Action item: If a line below includes the string "anterior", copy it.
BEGIN Exercise inputs
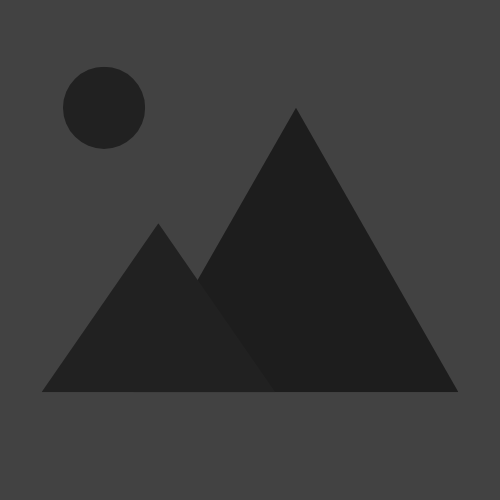
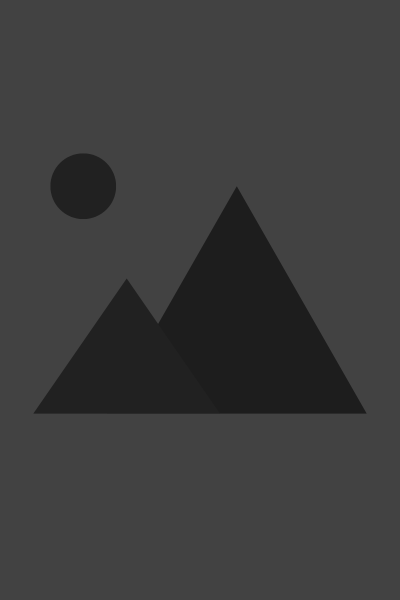
Updated the placeholder and changed the section colors

diff --git a/src/pages/Home/UpcomingMovies.jsx b/src/pages/Home/UpcomingMovies.jsx
@@ -52,7 +52,7 @@ export const UpcomingMovies = () => {
       exit='exit'
       variants={mainDivVariants}
       transition={{ duration: 0.5, ease: "easeInOut" }}
-      className='w-full h-fit p-4 bg-cyan-800 rounded-lg'
+      className='w-full h-fit p-4 bg-cyan-900 rounded-lg'
     >
       <h1 className='text-xl font-semibold'>Upcoming Movies</h1>
       <div className='w-full h-fit overflow-x-auto overflow-y-hidden whitespace-nowrap py-4 scrollbar-thin scrollbar-track-cyan-900 scrollbar-thumb-cyan-950 scrollbar-track-rounded-lg scrollbar-thumb-rounded-lg'>

diff --git a/src/pages/Home/PopularMovies.jsx b/src/pages/Home/PopularMovies.jsx
@@ -52,7 +52,7 @@ export const PopularMovies = () => {
       exit='exit'
       variants={mainDivVariants}
       transition={{ duration: 0.5, ease: "easeInOut" }}
-      className='w-full h-fit p-4 bg-cyan-800 rounded-lg'
+      className='w-full h-fit p-4 bg-cyan-900 rounded-lg'
     >
       <h1 className='text-xl font-semibold'>Popular Movies</h1>
       <div className='w-full h-fit overflow-x-auto overflow-y-hidden whitespace-nowrap py-4 scrollbar-thin scrollbar-track-cyan-900 scrollbar-thumb-cyan-950 scrollbar-track-rounded-lg scrollbar-thumb-rounded-lg'>

diff --git a/src/pages/DetailedPage/CastSection.jsx b/src/pages/DetailedPage/CastSection.jsx
@@ -36,7 +36,7 @@ export const CastSection = ({ id }) => {
       exit='exit'
       variants={mainDivVariants}
       transition={{ duration: 0.5, ease: "easeInOut" }}
-      className='w-full h-fit p-4 bg-cyan-800 rounded-lg'
+      className='w-full h-fit p-4 bg-cyan-900 rounded-lg'
     >
       <h1 className='text-xl font-semibold'>Cast</h1>
       <div className='w-full h-fit overflow-x-auto overflow-y-hidden whitespace-nowrap py-4 scrollbar-thin scrollbar-track-cyan-900 scrollbar-thumb-cyan-950 scrollbar-track-rounded-lg scrollbar-thumb-rounded-lg'>

diff --git a/src/pages/Home/NowPlaying.jsx b/src/pages/Home/NowPlaying.jsx
@@ -52,7 +52,7 @@ export const NowPlaying = () => {
       exit='exit'
       variants={mainDivVariants}
       transition={{ duration: 0.5, ease: "easeInOut" }}
-      className='w-full h-fit p-4 bg-cyan-800 rounded-lg'
+      className='w-full h-fit p-4 bg-cyan-900 rounded-lg'
     >
       <h1 className='text-xl font-semibold'>Now Playing</h1>
       <div className='w-full h-fit overflow-x-auto overflow-y-hidden whitespace-nowrap py-4 scrollbar-thin scrollbar-track-cyan-900 scrollbar-thumb-cyan-950 scrollbar-track-rounded-lg scrollbar-thumb-rounded-lg'>

diff --git a/src/pages/Home/TopRated.jsx b/src/pages/Home/TopRated.jsx
@@ -51,7 +51,7 @@ export const TopRated = () => {
       exit='exit'
       variants={mainDivVariants}
       transition={{ duration: 0.5, ease: "easeInOut" }}
-      className='w-full h-fit p-4 bg-cyan-800 rounded-lg'
+      className='w-full h-fit p-4 bg-cyan-900 rounded-lg'
     >
       <h1 className='text-xl font-semibold'>Top Rated</h1>
       <div className='w-full h-fit overflow-x-auto overflow-y-hidden whitespace-nowrap py-4 scrollbar-thin scrollbar-track-cyan-900 scrollbar-thumb-cyan-950 scrollbar-track-rounded-lg scrollbar-thumb-rounded-lg'>
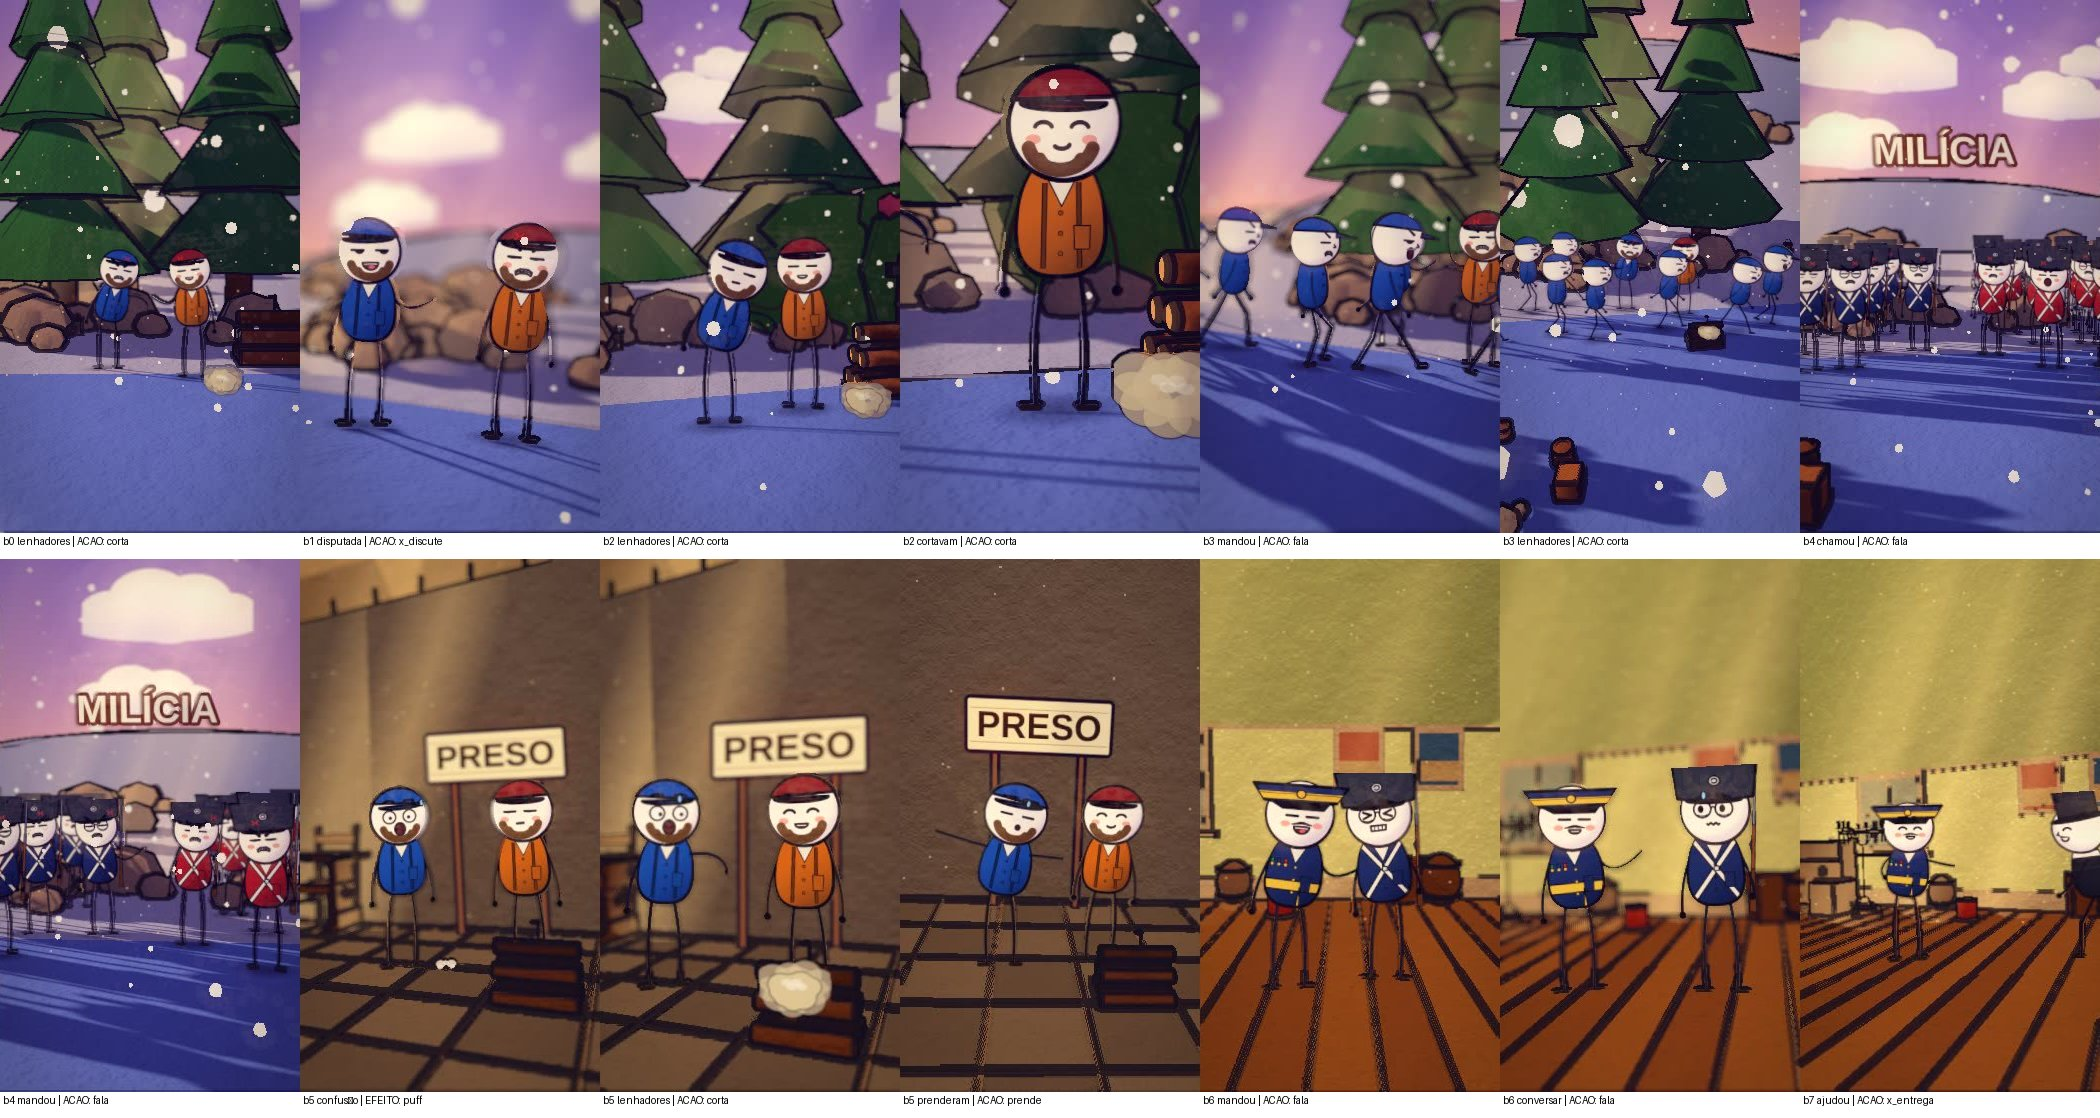
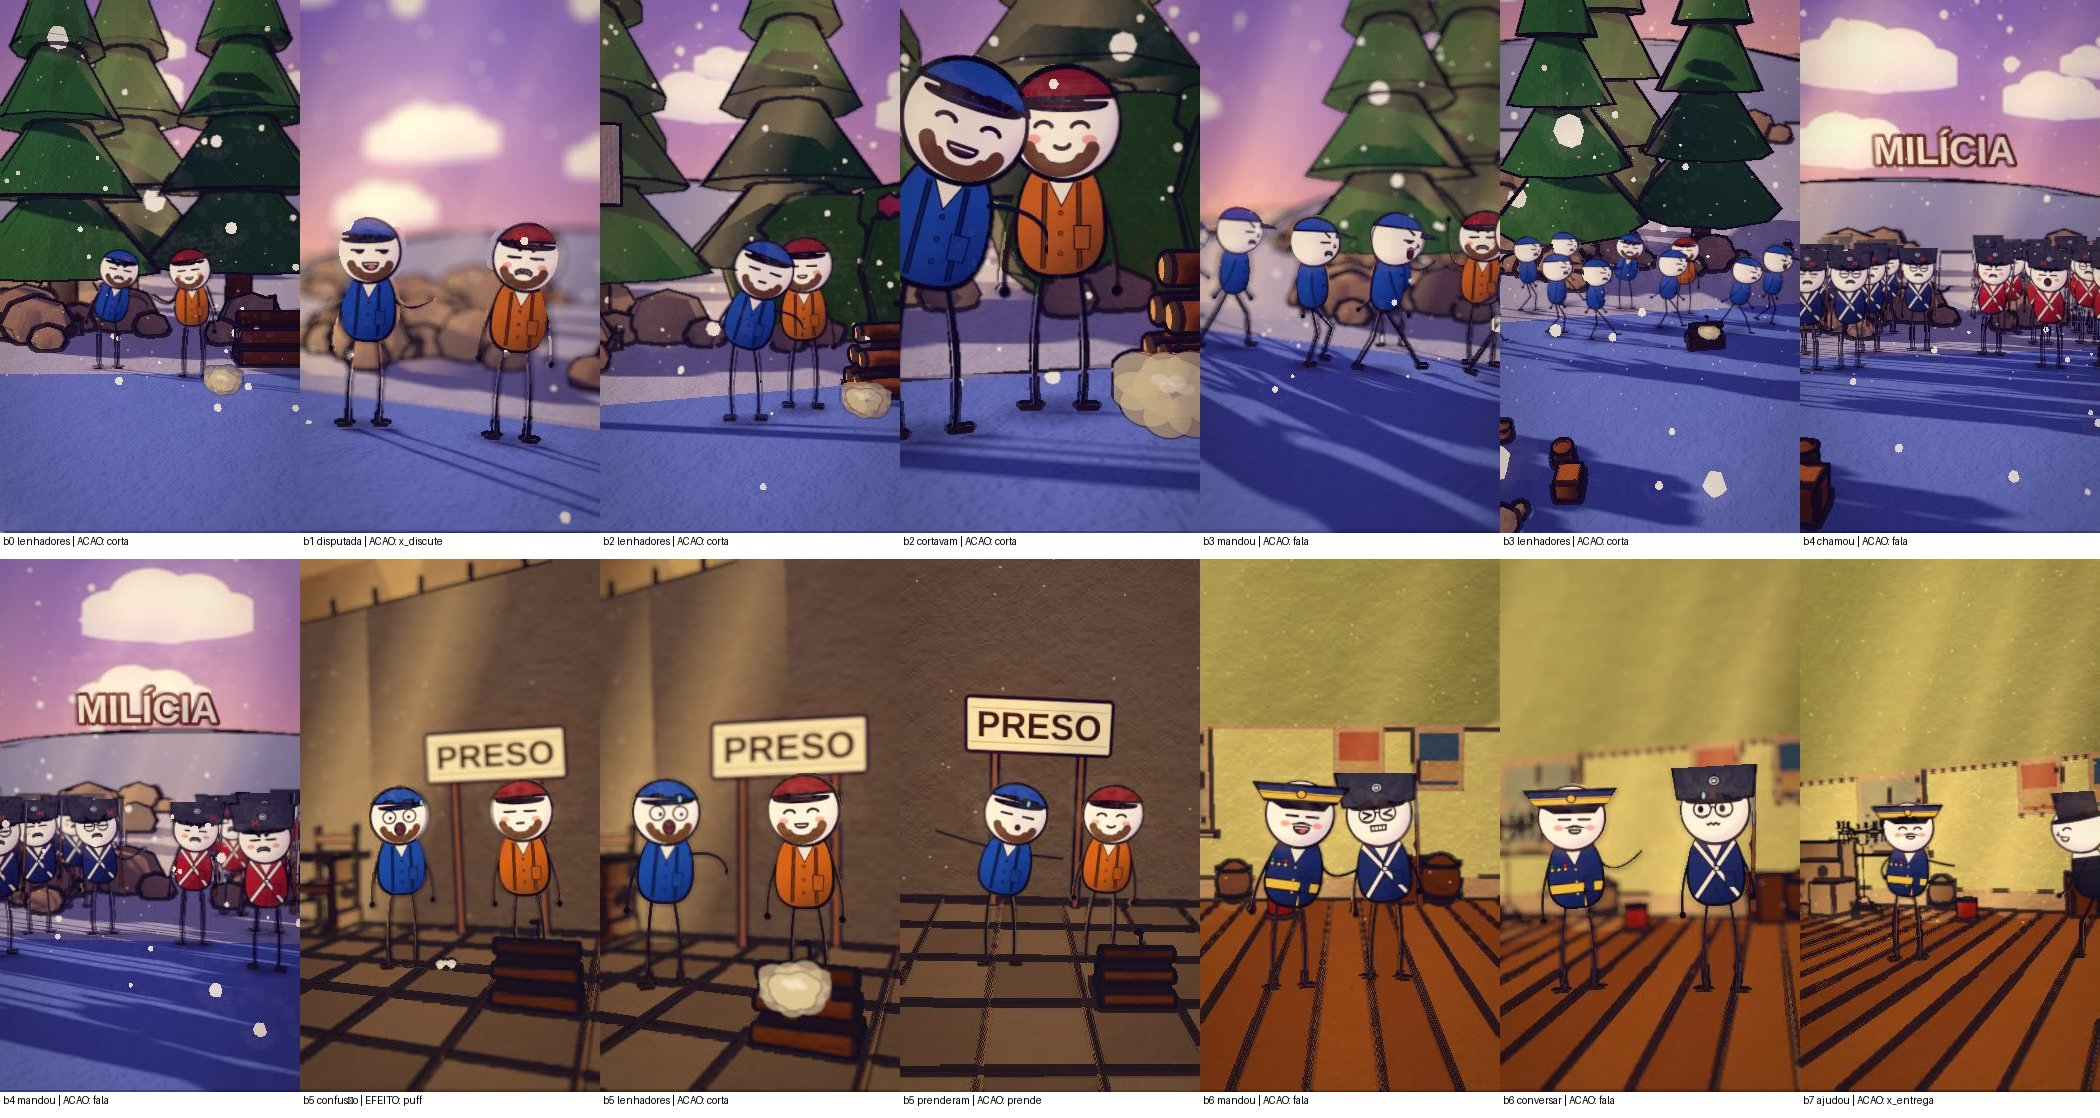
aroostook1838: refeito com neve, mapa sem estudio e revisao; pendencia hold axe
Claude-Session: https://claude.ai/code/session_01HE8Dy2XpEMgdYAHCmWZFay

Changed region(s): [[0.2786, 0.0304, 0.5881, 0.4562], [0.2786, 0.0912, 0.3095, 0.1825]]

diff --git a/ferramenta-shorts/stories/aroostook1838/revisao_storyboard.md b/ferramenta-shorts/stories/aroostook1838/revisao_storyboard.md
@@ -1,12 +1,12 @@
-pesquisa: o quadro de referencias mostra o mapa da fronteira do Maine com New Brunswick, mapa de 1820, gravura de lenhador de casaco de la e chapeu, moda de 1838, retrato e litografia do general Winfield Scott de uniforme azul, tratado de 1842 e cabeca de machado de ferro; comparei figurino e fardas (azul americano, vermelho ingles) e descartei prints errados (lancha moderna, mapa moderno, rodas de fiar, placa brasileira).
-defeitos procurados: cenario (campo de pinheiros, mapa em estudio, salas de madeira e pedra, loja; sem predio moderno), epoca (machado de bronze trocado por machado de ferro, chapeu-coco trocado por cartola, general de bicorne), tamanho (soldados e lenhadores no mesmo porte, toras pequenas, ok), cortado (ninguem cortado nas bordas nos quadros vistos), multidao (b4 com batalhao azul de um lado e vermelho do outro e corredor no meio, sem clones misturados; b3 voluntarios do Maine so em azul), legenda (MILICIA e PRESO ficam acima da faixa da legenda), acao (ver linhas abaixo), objeto (toras herois visiveis, machado, tratado em papel, porco).
-b0: CORRIGIDO (voz refeita tambem: a voz antiga ainda dizia combate) - ninguem foi morto pelo inimigo mostrava 40 soldados misturados atras dos lenhadores por causa da palavra combate -> troquei a frase e agora so os dois lenhadores discutem na mata de pinheiros ao lado das toras.
-b1: CORRIGIDO - a fronteira do Maine aparecia no mapa com bonecos minusculos num estudio quase vazio -> agora o mapa com o pino aparece e os dois lenhadores, azul e laranja, ficam em plano proximo discutindo a disputa.
-b2: OK - lenhadores dos dois lados cortavam as mesmas arvores na mata de pinheiros com toras e machado de ferro no chao, a acao corta aparece como nuvem de poeira e e' o ponto mais fraco.
-b3: CORRIGIDO - a frase antiga com fala entre aspas inventada saiu; agora o Maine manda o agente de terras com voluntarios azuis marchando pela mata para prender os lenhadores de New Brunswick.
-b4: CORRIGIDO - soldados vermelhos e azuis estavam misturados na milicia -> agora a milicia azul do Maine fica de um lado e os soldados vermelhos ingleses do outro, com corredor no meio e sem tiro.
-b5: OK - lenhadores de New Brunswick prenderam o agente do Maine na cela de pedra, placa PRESO acima dos dois e expressao de susto no americano de casaco azul.
-b6: OK - o presidente mandou o general Winfield Scott conversar, general de uniforme azul e bicorne com um soldado miliciano na sala de madeira.
-b7: OK - o general entrega o papel da tregua ao politico de cartola e as tropas nunca lutaram, sem nenhum tiro nem explosao na cena.
-b8: OK - o Tratado Webster-Ashburton de 1842 definiu a fronteira, dois diplomatas de cartola trocam o documento numa sala de pedra.
-b9: OK - Guerra do Porco com Feijao, o porco aparece entre os dois lenhadores numa loja de armazem com prateleiras, sem arvore dentro da sala.
+pesquisa: o quadro de referencias mostra o mapa da fronteira do Maine com New Brunswick, mapa de 1820, gravura de lenhador de casaco de la e chapeu, moda de 1838, litografia e medalha do general Winfield Scott de uniforme azul, placa do tratado de 1842 e cabeca de machado de ferro; comparei figurino e fardas e agora a estacao: a historia e' em fevereiro de 1839 e o cenario passou de verao verde para neve com pinheiros.
+defeitos procurados: cenario (floresta nevada nas cenas b0 a b4, mapa sem estudio quadriculado, salas de madeira e pedra, loja), epoca (inverno de 1839 com neve caindo, machado de ferro e nao de bronze, chapeus de 1839), tamanho (personagens e toras no mesmo porte), cortado (b0 em plano aberto sem ninguem cortado na borda), multidao (b3 voluntarios azuis marchando, b4 milicia azul de um lado e vermelhos do outro com corredor), legenda (MILICIA e PRESO acima da faixa da legenda), acao (corta aparece como poeira e toras sem o machado visivel: limite do motor, ver pendencias_motor), objeto (toras herois visiveis, tratado em papel, porco).
+b0: CORRIGIDO - uma guerra entre os Estados Unidos e a Inglaterra quase aconteceu por causa de lenhadores: estava em campo verde de verao com personagem cortado na borda -> agora pinheiros com neve, os dois lenhadores inteiros em plano aberto ao lado das toras.
+b1: CORRIGIDO - a fronteira do Maine e a colonia inglesa de New Brunswick era disputada: estava no estudio azul quadriculado -> agora o mapa do Maine aparece sobre a neve e os dois lenhadores discutem na mata.
+b2: OK - lenhadores dos dois lados cortavam as mesmas arvores na mata de pinheiros nevada, toras e poeira da acao corta; o machado nao aparece na mao (limite do motor).
+b3: OK - o Maine mandou o agente de terras com voluntarios para prender os lenhadores: voluntarios azuis marchando pela neve ao lado dos pinheiros.
+b4: OK - o Maine chamou milhares de soldados da milicia e a colonia inglesa mandou os seus: milicia azul de um lado, soldados vermelhos do outro, neve e sem tiros.
+b5: OK - lenhadores de New Brunswick prenderam o agente do Maine na cela de pedra com a placa PRESO e expressao de susto no americano.
+b6: OK - o presidente americano mandou o general Winfield Scott conversar: general de uniforme azul e bicorne com um soldado na sala de madeira.
+b7: OK - o general ajudou os dois lados a firmar uma tregua e as tropas nunca chegaram a lutar: o general entrega o papel ao politico de cartola, sem nenhum tiro.
+b8: OK - em mil oitocentos e quarenta e dois o Tratado Webster-Ashburton definiu a fronteira: dois diplomatas de cartola trocam o documento numa sala de pedra.
+b9: OK - ficou conhecida ate como a Guerra do Porco com Feijao: o porco aparece entre dois lenhadores numa loja com prateleiras.

diff --git a/ferramenta-shorts/stories/aroostook1838/cronograma.md b/ferramenta-shorts/stories/aroostook1838/cronograma.md
@@ -1,6 +1,6 @@
 # CRONOGRAMA - Guerras Inusitadas EP 19 - A Guerra de Aroostook
 
-Gerado em 24/11 05:08 | 11 cenas | metricas: acoes_encenadas 100%, acoes_chave_com_efeito 100%, explicacoes_cobertas 100%, cenario_e_epoca_ok 100%
+Gerado em 24/11 05:09 | 11 cenas | metricas: acoes_encenadas 100%, acoes_chave_com_efeito 100%, explicacoes_cobertas 100%, cenario_e_epoca_ok 100%
 
 ## 1. Plano de cenas (o que cada frase vai mostrar)
 
@@ -29,13 +29,13 @@ N | Etapa | O que confere | Estado | Proximo passo
 5 | Voz | narracao neural gerada e tempos por palavra | FEITO | 
 6 | Estilo e enquadramento | autoajuste de luz/cor e ajuste de camera de cada tomada | FEITO | 
 7 | Gates | camera OK, todas as tomadas OK, estilo OK | FEITO | 
-8 | Storyboard e grade de acoes | video inteiro em quadros + 1 quadro no instante de cada acao | PENDENTE | 
-9 | Revisao escrita e aprovacao | uma linha por frase conferindo com a folha 3 e com o quadro da pesquisa | BLOQUEADO (etapa anterior pendente) | ./aprovar_storyboard.sh aroostook1838
-10 | Render | todos os quadros renderizados nesta versao das folhas | BLOQUEADO (etapa anterior pendente) | 
+8 | Storyboard e grade de acoes | video inteiro em quadros + 1 quadro no instante de cada acao | FEITO | 
+9 | Revisao escrita e aprovacao | uma linha por frase conferindo com a folha 3 e com o quadro da pesquisa | FEITO | 
+10 | Render | todos os quadros renderizados nesta versao das folhas | PENDENTE | 
 11 | Montagem e som | trechos + voz + musica + efeitos; volume normalizado | BLOQUEADO (etapa anterior pendente) | 
 12 | Conferencia | conferir.sh sem falha e folha de contato olhada | BLOQUEADO (etapa anterior pendente) | ./conferir.sh aroostook1838
 13 | Auditoria das acoes | 1 quadro do mp4 em cada palavra de acao | REFAZER (a etapa anterior mudou) | bash auditar_acoes.sh local aroostook1838 <mp4>
 14 | Entrega | mp4 original 1080x1920 enviado; commit e push | BLOQUEADO (etapa anterior pendente) | 
 
-**Etapa atual:** 8. Storyboard e grade de acoes
+**Etapa atual:** 10. Render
END Exercise inputs
Expected answer:
-9 | Revisao escrita e aprovacao | uma linha por frase conferindo com a folha 3 e com o quadro da pesquisa | BLOQUEADO (etapa anterior pendente) | ./aprovar_storyboard.sh aroostook1838
-10 | Render | todos os quadros renderizados nesta versao das folhas | BLOQUEADO (etapa anterior pendente) | 
 11 | Montagem e som | trechos + voz + musica + efeitos; volume normalizado | BLOQUEADO (etapa anterior pendente) | 
 12 | Conferencia | conferir.sh sem falha e folha de contato olhada | BLOQUEADO (etapa anterior pendente) | ./conferir.sh aroostook1838
 13 | Auditoria das acoes | 1 quadro do mp4 em cada palavra de acao | REFAZER (a etapa anterior mudou) | bash auditar_acoes.sh local aroostook1838 <mp4>
 14 | Entrega | mp4 original 1080x1920 enviado; commit e push | BLOQUEADO (etapa anterior pendente) | 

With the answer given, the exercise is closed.